  2. Lacking this support structure, she was unable to gain perspective on these pivotal events as they unfolded derailing her cherished ideals.
  3. She had no way to process them, which meant that each pivotal event  compounded upon the previous, until one would become the tipping point.
  4. The symbolism of the number 13, considered by some an unlucky number, no doubt carried for her a sense of irony, as these 13 interactions contributed in her psyche, to her ill-fated death. 13 interactions that would come back to haunt the living; unlucky indeed for those who acted with impunity.


Notably absent from the outset is the frank mention of the word SUICIDE. In fact, it will not be mentioned for some time. This is nothing new. The irony is that in a school setting, where everyone knew how she died, the word became the elephant in the room. This is not a new phenomena. Historically, we have been deterred from using the word suicide, because of a notion held by the minority, that mentioning the word will lead to more deaths.

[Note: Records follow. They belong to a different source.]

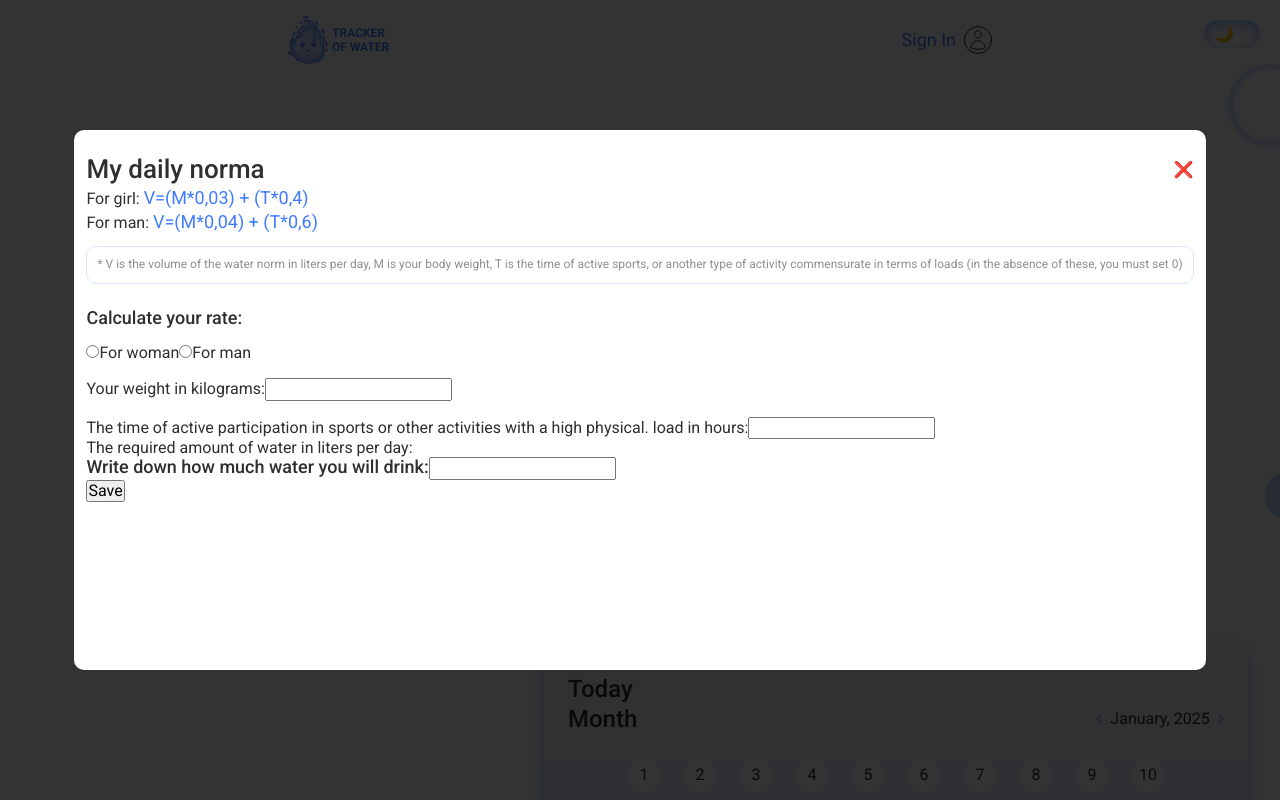
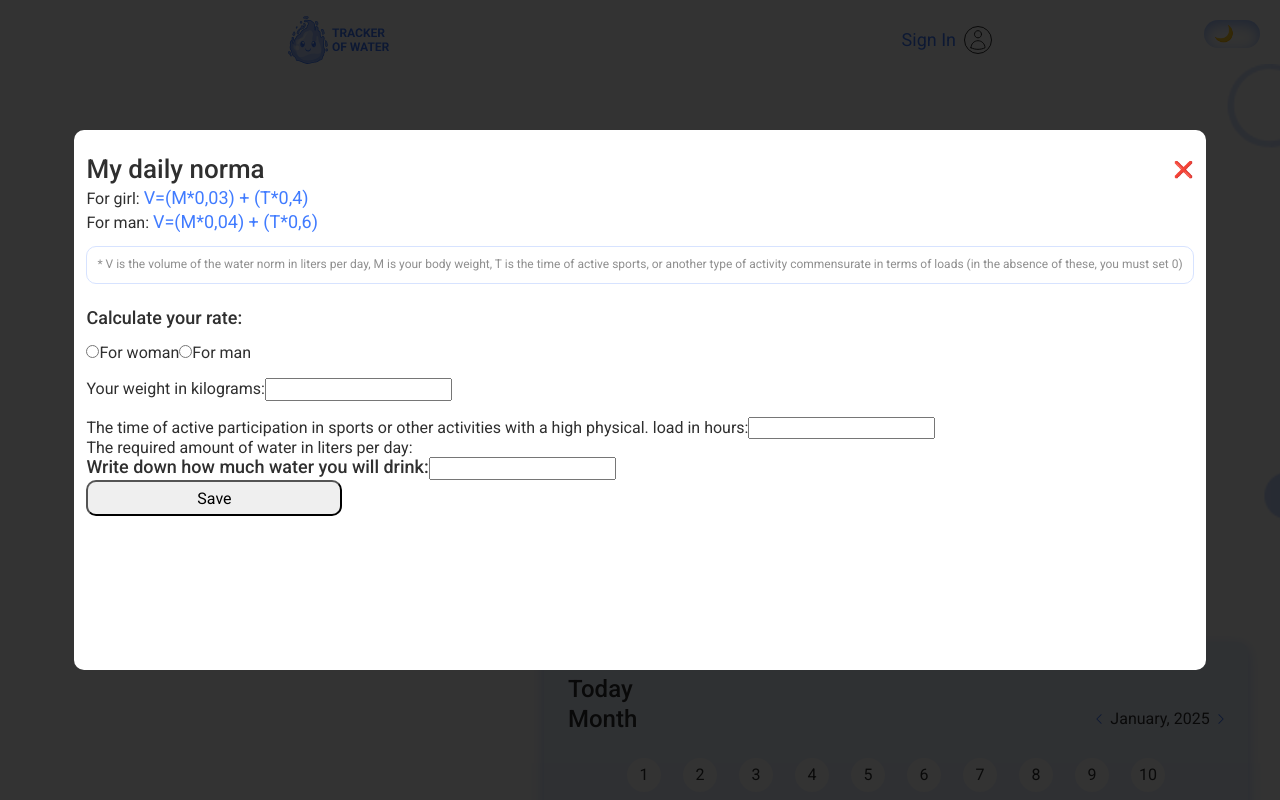
Before and after one commit to OlenaShatalova/team-03-water-tracker-frontend, a React (Vite) app: page /home in a window 1280 px wide. Both pictures are taken after a click on the button "Edit". Shown: the top 800 px of the page. Built offline with nearby package versions, Linux system fonts and the light colour scheme.

Commit message:
Update all

```diff
--- a/package.json
+++ b/package.json
@@ -22,6 +22,7 @@
     "react-redux": "^9.2.0",
     "react-router-dom": "^7.1.3",
     "react-svg": "^16.3.0",
+    "react-toastify": "^11.0.3",
     "redux-persist": "^6.0.0",
     "yup": "^1.6.1"
   },
--- a/src/components/DailyNormaModal/DailyNormaModal.jsx
+++ b/src/components/DailyNormaModal/DailyNormaModal.jsx
@@ -1,7 +1,6 @@
 import { useDispatch, useSelector } from "react-redux";
 import { selectIsModalOpen } from "../../redux/modal/selectors"
 import { closeModal } from "../../redux/modal/slice";
-// import { ReactSVG } from "react-svg";
 import { useCallback, useEffect, useId } from "react";
 import { Formik, Form, Field, ErrorMessage } from "formik";
 import * as Yup from "yup";
@@ -98,7 +97,7 @@ const DailyNormaModal = () => {
                         </div>
 
 
-                        <button type="submit">Save</button>
+                        <button className={css.button} type="submit">Save</button>
                     </Form>
                     {/* )} */}
                 </Formik>
--- a/src/components/DailyNormaModal/DailyNormaModal.module.css
+++ b/src/components/DailyNormaModal/DailyNormaModal.module.css
@@ -97,3 +97,10 @@
     text-align: center;
     color: #407BFF;
 }
+
+.button {
+    border-radius: 10px;
+    padding: 8px 30px;
+    width: 256px;
+    height: 36px;
+}
```
Also changed, not shown: 1 other file (tests, documents, lock files or other folders).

This view is not conclusively proved. Camps on this are divided. Silence and avoidance have historically been shown to reinforce felt shame in the minds of those who might be struggling  with suicidal thinking; thereby, driving them deeper into isolation. Open dignified discussion that neither glorifies suicide or the mode of death, can be the life raft that those struggling with these profound thoughts of despair can take a hold of, and carry them to the shores of hope.

The student’s reaction is also indicative of the responses to this loaded word SUICIDE, and the complexity that word evokes. Understandably, suicide death confronts people’s usual attitudes to life when some respond to life’s vicissitudes in this way. The reality is, and has historically been, that when discussions revolve around suicide, opposed to some other mode of death, such as death from cancer, car, or another, they predominantly default to avoidance.

The student was quite reactive to the situation, and it would have been prudent for the teacher to pull him aside after class and  investigate if he was experiencing any suicidal thoughts that were being inflamed by the conversation.

13 REASONS WHY provokes us to look beyond the Trees – the noise, what initially greats our gaze, beyond people’s responses, and beyond our own pre-suppositions.

Don’t Miss The Forest For The Trees!

Next Blog Discussion … Insights into Hannah’s psyche.


Tagged: , , , ,

Leave a comment

Fill in your details below or click an icon to log in: Logo

You are commenting using your account. Log Out /  Change )

Google+ photo

You are commenting using your Google+ account. Log Out /  Change )

Twitter picture

You are commenting using your Twitter account. Log Out /  Change )

Facebook photo

You are commenting using your Facebook account. Log Out /  Change )


Connecting to %s

%d bloggers like this: